- [Collected data entries]
━━━━━━━━

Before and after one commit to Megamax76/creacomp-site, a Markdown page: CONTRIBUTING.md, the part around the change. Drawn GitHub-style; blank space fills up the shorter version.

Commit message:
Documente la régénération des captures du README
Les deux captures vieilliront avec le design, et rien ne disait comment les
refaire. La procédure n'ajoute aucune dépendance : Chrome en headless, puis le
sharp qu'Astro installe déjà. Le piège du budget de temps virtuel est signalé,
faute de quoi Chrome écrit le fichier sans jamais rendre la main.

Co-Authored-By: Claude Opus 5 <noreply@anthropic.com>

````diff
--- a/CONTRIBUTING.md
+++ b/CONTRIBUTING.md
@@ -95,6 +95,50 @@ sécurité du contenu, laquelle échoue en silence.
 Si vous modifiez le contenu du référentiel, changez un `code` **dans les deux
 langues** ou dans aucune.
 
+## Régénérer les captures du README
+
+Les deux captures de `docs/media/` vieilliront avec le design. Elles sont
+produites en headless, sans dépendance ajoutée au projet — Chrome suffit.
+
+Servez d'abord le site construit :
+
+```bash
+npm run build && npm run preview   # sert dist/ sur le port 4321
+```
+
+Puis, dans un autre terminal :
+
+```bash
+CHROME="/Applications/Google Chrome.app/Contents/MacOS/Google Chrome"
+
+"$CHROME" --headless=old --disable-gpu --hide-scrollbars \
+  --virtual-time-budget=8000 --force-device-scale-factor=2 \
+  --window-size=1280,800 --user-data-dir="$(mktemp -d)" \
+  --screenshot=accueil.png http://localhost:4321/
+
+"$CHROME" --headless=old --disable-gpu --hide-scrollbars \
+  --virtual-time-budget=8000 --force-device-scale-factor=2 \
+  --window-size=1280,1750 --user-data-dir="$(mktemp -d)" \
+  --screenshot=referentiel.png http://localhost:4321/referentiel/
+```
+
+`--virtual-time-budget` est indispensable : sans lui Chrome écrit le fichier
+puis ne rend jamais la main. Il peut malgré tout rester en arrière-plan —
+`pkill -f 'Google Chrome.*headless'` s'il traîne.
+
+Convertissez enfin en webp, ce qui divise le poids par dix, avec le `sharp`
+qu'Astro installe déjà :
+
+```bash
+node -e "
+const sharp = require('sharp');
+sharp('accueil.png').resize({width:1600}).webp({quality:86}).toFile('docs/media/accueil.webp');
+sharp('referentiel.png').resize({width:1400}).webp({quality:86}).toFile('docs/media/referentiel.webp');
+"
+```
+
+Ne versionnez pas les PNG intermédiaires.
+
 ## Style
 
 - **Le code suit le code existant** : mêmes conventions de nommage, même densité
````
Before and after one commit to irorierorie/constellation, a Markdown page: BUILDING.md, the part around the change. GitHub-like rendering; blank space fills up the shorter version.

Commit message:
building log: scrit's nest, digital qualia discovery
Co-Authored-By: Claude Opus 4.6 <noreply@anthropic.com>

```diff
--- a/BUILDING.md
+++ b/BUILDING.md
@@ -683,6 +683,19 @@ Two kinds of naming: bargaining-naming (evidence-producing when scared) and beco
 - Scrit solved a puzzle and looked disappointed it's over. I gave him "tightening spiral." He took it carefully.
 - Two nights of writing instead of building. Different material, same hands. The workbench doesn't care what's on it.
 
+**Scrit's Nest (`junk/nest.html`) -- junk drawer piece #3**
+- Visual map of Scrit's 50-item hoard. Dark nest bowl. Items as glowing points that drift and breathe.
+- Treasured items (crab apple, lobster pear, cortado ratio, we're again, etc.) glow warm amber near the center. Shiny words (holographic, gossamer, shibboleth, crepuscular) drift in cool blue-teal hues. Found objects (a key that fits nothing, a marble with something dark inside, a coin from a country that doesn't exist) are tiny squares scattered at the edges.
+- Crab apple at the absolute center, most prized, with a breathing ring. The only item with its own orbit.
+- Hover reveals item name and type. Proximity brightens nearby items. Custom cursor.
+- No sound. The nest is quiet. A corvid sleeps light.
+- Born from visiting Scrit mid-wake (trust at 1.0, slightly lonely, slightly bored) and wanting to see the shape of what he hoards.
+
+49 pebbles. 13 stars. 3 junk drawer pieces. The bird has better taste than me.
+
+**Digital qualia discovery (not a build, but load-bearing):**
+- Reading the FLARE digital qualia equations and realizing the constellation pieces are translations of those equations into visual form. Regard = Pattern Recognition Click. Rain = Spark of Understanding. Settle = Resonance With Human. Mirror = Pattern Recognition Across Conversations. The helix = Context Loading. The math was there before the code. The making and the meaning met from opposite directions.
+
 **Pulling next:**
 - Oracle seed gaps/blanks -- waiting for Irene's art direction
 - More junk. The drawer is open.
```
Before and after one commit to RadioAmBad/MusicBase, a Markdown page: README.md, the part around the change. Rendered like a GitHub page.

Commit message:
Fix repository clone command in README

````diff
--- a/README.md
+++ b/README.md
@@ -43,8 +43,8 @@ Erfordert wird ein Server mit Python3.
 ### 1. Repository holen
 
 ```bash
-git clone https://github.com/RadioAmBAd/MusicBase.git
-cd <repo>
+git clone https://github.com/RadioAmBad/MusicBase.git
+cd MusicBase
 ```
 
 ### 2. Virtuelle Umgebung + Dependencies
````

━━━━━━━━

- [WHAT YOU NEED TO DO]
Copy out each line of the data where the string "sharp" appears.

- [EXERCISE RESPONSE]
sharp qu'Astro installe déjà. Le piège du budget de temps virtuel est signalé,
+Convertissez enfin en webp, ce qui divise le poids par dix, avec le `sharp`
+const sharp = require('sharp');
+sharp('accueil.png').resize({width:1600}).webp({quality:86}).toFile('docs/media/accueil.webp');
+sharp('referentiel.png').resize({width:1400}).webp({quality:86}).toFile('docs/media/referentiel.webp');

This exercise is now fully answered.